(TASK TO COMPLETE)
Determine the number of lines in the data that contain "page", and write only that number.

(INPUT DATA)
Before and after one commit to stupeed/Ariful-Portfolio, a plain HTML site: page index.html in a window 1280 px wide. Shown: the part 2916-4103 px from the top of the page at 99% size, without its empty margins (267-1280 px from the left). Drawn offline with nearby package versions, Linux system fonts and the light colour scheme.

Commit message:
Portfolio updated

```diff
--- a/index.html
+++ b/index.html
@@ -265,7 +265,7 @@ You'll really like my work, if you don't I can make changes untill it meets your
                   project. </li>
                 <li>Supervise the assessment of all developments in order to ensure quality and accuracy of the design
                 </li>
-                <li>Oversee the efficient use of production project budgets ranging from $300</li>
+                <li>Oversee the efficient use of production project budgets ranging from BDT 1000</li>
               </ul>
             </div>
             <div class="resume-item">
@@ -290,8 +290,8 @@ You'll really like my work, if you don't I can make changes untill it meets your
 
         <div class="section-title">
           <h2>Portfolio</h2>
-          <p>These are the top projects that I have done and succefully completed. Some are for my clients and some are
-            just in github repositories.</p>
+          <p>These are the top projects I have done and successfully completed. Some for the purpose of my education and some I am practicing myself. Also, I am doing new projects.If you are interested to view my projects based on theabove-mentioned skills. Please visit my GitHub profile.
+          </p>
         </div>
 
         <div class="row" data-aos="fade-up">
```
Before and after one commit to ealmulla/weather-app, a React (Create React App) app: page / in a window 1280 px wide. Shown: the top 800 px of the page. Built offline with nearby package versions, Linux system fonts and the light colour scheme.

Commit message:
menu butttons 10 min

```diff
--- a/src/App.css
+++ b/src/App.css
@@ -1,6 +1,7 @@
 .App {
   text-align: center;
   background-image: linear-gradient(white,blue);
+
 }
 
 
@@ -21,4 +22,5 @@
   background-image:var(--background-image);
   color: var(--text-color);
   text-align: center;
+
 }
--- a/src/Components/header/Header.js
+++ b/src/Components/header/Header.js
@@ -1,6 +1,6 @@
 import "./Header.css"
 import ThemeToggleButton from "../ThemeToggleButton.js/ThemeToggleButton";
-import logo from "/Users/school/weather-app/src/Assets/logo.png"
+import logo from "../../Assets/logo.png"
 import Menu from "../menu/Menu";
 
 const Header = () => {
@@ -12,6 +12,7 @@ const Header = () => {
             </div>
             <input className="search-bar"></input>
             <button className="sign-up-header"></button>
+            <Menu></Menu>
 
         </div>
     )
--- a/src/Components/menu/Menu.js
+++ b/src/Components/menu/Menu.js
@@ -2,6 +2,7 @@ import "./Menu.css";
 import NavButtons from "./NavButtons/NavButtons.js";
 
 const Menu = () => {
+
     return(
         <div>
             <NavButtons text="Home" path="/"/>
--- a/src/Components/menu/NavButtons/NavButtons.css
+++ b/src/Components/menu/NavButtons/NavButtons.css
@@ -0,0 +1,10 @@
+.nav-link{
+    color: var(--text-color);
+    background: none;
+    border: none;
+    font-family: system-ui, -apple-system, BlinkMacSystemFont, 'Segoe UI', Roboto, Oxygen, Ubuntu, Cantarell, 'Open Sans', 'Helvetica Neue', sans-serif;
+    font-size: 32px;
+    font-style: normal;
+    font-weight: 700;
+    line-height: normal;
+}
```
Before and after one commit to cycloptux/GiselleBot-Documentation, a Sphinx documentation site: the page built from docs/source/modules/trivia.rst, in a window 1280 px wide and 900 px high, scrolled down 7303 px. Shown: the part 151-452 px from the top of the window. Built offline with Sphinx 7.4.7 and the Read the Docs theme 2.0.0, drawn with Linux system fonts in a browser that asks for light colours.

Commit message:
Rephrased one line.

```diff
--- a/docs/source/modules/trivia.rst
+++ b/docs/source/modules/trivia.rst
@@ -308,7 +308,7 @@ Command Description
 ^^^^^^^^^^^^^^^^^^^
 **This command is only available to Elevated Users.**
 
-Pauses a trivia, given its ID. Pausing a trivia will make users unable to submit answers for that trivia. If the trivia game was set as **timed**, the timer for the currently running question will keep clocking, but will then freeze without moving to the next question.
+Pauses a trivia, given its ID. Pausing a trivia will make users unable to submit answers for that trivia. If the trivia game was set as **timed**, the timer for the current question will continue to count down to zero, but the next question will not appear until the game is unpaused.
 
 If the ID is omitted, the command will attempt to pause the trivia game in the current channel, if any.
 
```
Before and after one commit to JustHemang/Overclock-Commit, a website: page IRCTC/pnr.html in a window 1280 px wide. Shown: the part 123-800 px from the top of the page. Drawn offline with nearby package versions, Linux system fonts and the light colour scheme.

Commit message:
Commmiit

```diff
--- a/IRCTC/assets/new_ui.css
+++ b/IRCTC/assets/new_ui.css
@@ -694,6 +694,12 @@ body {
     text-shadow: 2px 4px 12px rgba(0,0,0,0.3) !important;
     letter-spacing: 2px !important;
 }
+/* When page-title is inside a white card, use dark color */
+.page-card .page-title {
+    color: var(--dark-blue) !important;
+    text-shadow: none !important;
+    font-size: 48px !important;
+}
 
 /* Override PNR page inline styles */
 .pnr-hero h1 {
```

(OUTPUT OF THE EXERCISE)
7